• _Goal of the exercise_
Before doing anything else, copy the entries below exactly.

• _Dataset content_
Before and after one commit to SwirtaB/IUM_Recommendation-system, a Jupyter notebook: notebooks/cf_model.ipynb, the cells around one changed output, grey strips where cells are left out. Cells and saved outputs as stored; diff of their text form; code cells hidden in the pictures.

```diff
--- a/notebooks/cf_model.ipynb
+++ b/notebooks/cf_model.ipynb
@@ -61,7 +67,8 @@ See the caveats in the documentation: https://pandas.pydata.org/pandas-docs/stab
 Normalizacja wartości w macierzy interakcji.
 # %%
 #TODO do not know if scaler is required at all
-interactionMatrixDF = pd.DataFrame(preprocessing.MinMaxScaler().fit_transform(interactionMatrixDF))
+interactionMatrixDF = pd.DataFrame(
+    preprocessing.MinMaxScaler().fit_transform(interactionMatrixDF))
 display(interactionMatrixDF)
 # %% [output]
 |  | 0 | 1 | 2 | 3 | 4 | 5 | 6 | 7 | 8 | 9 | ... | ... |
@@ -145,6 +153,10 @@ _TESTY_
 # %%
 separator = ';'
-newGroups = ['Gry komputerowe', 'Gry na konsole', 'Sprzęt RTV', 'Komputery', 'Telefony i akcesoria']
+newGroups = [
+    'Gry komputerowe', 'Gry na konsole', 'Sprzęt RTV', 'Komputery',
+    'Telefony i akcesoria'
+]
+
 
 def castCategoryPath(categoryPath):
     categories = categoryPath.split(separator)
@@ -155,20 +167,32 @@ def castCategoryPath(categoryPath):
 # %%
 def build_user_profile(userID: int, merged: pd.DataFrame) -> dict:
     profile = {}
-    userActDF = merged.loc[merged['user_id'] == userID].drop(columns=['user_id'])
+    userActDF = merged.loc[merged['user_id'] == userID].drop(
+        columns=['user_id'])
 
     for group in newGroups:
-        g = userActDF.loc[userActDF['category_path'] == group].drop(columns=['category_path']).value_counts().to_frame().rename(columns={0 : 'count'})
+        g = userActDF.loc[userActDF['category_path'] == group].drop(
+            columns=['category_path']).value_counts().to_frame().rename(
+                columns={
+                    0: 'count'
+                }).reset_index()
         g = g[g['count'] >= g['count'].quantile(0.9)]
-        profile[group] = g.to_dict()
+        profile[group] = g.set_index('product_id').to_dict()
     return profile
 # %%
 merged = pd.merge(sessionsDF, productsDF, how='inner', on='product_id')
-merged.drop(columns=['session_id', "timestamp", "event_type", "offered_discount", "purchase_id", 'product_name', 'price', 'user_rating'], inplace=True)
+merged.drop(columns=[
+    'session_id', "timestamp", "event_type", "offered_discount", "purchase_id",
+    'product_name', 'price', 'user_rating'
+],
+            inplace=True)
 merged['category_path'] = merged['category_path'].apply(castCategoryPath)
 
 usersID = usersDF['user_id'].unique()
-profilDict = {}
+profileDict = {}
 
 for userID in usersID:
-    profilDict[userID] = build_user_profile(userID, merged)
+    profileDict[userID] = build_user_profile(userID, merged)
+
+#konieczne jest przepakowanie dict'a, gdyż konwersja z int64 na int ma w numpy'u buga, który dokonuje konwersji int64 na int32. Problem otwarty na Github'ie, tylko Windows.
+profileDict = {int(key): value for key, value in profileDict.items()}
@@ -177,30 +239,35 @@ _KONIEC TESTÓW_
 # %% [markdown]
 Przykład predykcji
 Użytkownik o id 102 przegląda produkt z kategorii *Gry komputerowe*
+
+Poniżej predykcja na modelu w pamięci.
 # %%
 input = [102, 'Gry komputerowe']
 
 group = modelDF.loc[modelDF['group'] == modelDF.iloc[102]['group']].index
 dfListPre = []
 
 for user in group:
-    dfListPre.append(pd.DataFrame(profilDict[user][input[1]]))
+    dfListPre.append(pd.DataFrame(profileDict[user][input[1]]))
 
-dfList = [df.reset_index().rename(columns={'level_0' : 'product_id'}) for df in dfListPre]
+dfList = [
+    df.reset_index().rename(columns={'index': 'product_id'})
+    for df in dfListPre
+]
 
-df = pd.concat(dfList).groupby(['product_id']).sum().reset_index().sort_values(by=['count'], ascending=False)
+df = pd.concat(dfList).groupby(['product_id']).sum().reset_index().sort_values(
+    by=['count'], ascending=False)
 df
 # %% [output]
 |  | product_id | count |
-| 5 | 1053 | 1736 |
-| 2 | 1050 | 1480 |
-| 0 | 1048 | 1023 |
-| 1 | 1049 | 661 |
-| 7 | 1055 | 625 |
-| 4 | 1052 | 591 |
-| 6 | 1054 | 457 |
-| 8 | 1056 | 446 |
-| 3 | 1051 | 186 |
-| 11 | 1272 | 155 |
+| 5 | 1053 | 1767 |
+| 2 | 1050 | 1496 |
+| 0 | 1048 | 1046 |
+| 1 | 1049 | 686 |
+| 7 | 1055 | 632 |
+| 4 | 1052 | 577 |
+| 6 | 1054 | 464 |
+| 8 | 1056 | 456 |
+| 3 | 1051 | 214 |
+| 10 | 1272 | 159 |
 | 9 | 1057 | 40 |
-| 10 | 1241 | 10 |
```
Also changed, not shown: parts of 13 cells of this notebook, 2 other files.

• _Exercise result_
Before and after one commit to SwirtaB/IUM_Recommendation-system, a Jupyter notebook: notebooks/cf_model.ipynb, the cells around one changed output, grey strips where cells are left out. Cells and saved outputs as stored; diff of their text form; code cells hidden in the pictures.

```diff
--- a/notebooks/cf_model.ipynb
+++ b/notebooks/cf_model.ipynb
@@ -61,7 +67,8 @@ See the caveats in the documentation: https://pandas.pydata.org/pandas-docs/stab
 Normalizacja wartości w macierzy interakcji.
 # %%
 #TODO do not know if scaler is required at all
-interactionMatrixDF = pd.DataFrame(preprocessing.MinMaxScaler().fit_transform(interactionMatrixDF))
+interactionMatrixDF = pd.DataFrame(
+    preprocessing.MinMaxScaler().fit_transform(interactionMatrixDF))
 display(interactionMatrixDF)
 # %% [output]
 |  | 0 | 1 | 2 | 3 | 4 | 5 | 6 | 7 | 8 | 9 | ... | ... |
@@ -145,6 +153,10 @@ _TESTY_
 # %%
 separator = ';'
-newGroups = ['Gry komputerowe', 'Gry na konsole', 'Sprzęt RTV', 'Komputery', 'Telefony i akcesoria']
+newGroups = [
+    'Gry komputerowe', 'Gry na konsole', 'Sprzęt RTV', 'Komputery',
+    'Telefony i akcesoria'
+]
+
 
 def castCategoryPath(categoryPath):
     categories = categoryPath.split(separator)
@@ -155,20 +167,32 @@ def castCategoryPath(categoryPath):
 # %%
 def build_user_profile(userID: int, merged: pd.DataFrame) -> dict:
     profile = {}
-    userActDF = merged.loc[merged['user_id'] == userID].drop(columns=['user_id'])
+    userActDF = merged.loc[merged['user_id'] == userID].drop(
+        columns=['user_id'])
 
     for group in newGroups:
-        g = userActDF.loc[userActDF['category_path'] == group].drop(columns=['category_path']).value_counts().to_frame().rename(columns={0 : 'count'})
+        g = userActDF.loc[userActDF['category_path'] == group].drop(
+            columns=['category_path']).value_counts().to_frame().rename(
+                columns={
+                    0: 'count'
+                }).reset_index()
         g = g[g['count'] >= g['count'].quantile(0.9)]
-        profile[group] = g.to_dict()
+        profile[group] = g.set_index('product_id').to_dict()
     return profile
 # %%
 merged = pd.merge(sessionsDF, productsDF, how='inner', on='product_id')
-merged.drop(columns=['session_id', "timestamp", "event_type", "offered_discount", "purchase_id", 'product_name', 'price', 'user_rating'], inplace=True)
+merged.drop(columns=[
+    'session_id', "timestamp", "event_type", "offered_discount", "purchase_id",
+    'product_name', 'price', 'user_rating'
+],
+            inplace=True)
 merged['category_path'] = merged['category_path'].apply(castCategoryPath)
 
 usersID = usersDF['user_id'].unique()
-profilDict = {}
+profileDict = {}
 
 for userID in usersID:
-    profilDict[userID] = build_user_profile(userID, merged)
+    profileDict[userID] = build_user_profile(userID, merged)
+
+#konieczne jest przepakowanie dict'a, gdyż konwersja z int64 na int ma w numpy'u buga, który dokonuje konwersji int64 na int32. Problem otwarty na Github'ie, tylko Windows.
+profileDict = {int(key): value for key, value in profileDict.items()}
@@ -177,30 +239,35 @@ _KONIEC TESTÓW_
 # %% [markdown]
 Przykład predykcji
 Użytkownik o id 102 przegląda produkt z kategorii *Gry komputerowe*
+
+Poniżej predykcja na modelu w pamięci.
 # %%
 input = [102, 'Gry komputerowe']
 
 group = modelDF.loc[modelDF['group'] == modelDF.iloc[102]['group']].index
 dfListPre = []
 
 for user in group:
-    dfListPre.append(pd.DataFrame(profilDict[user][input[1]]))
+    dfListPre.append(pd.DataFrame(profileDict[user][input[1]]))
 
-dfList = [df.reset_index().rename(columns={'level_0' : 'product_id'}) for df in dfListPre]
+dfList = [
+    df.reset_index().rename(columns={'index': 'product_id'})
+    for df in dfListPre
+]
 
-df = pd.concat(dfList).groupby(['product_id']).sum().reset_index().sort_values(by=['count'], ascending=False)
+df = pd.concat(dfList).groupby(['product_id']).sum().reset_index().sort_values(
+    by=['count'], ascending=False)
 df
 # %% [output]
 |  | product_id | count |
-| 5 | 1053 | 1736 |
-| 2 | 1050 | 1480 |
-| 0 | 1048 | 1023 |
-| 1 | 1049 | 661 |
-| 7 | 1055 | 625 |
-| 4 | 1052 | 591 |
-| 6 | 1054 | 457 |
-| 8 | 1056 | 446 |
-| 3 | 1051 | 186 |
-| 11 | 1272 | 155 |
+| 5 | 1053 | 1767 |
+| 2 | 1050 | 1496 |
+| 0 | 1048 | 1046 |
+| 1 | 1049 | 686 |
+| 7 | 1055 | 632 |
+| 4 | 1052 | 577 |
+| 6 | 1054 | 464 |
+| 8 | 1056 | 456 |
+| 3 | 1051 | 214 |
+| 10 | 1272 | 159 |
 | 9 | 1057 | 40 |
-| 10 | 1241 | 10 |
```
Also changed, not shown: parts of 13 cells of this notebook, 2 other files.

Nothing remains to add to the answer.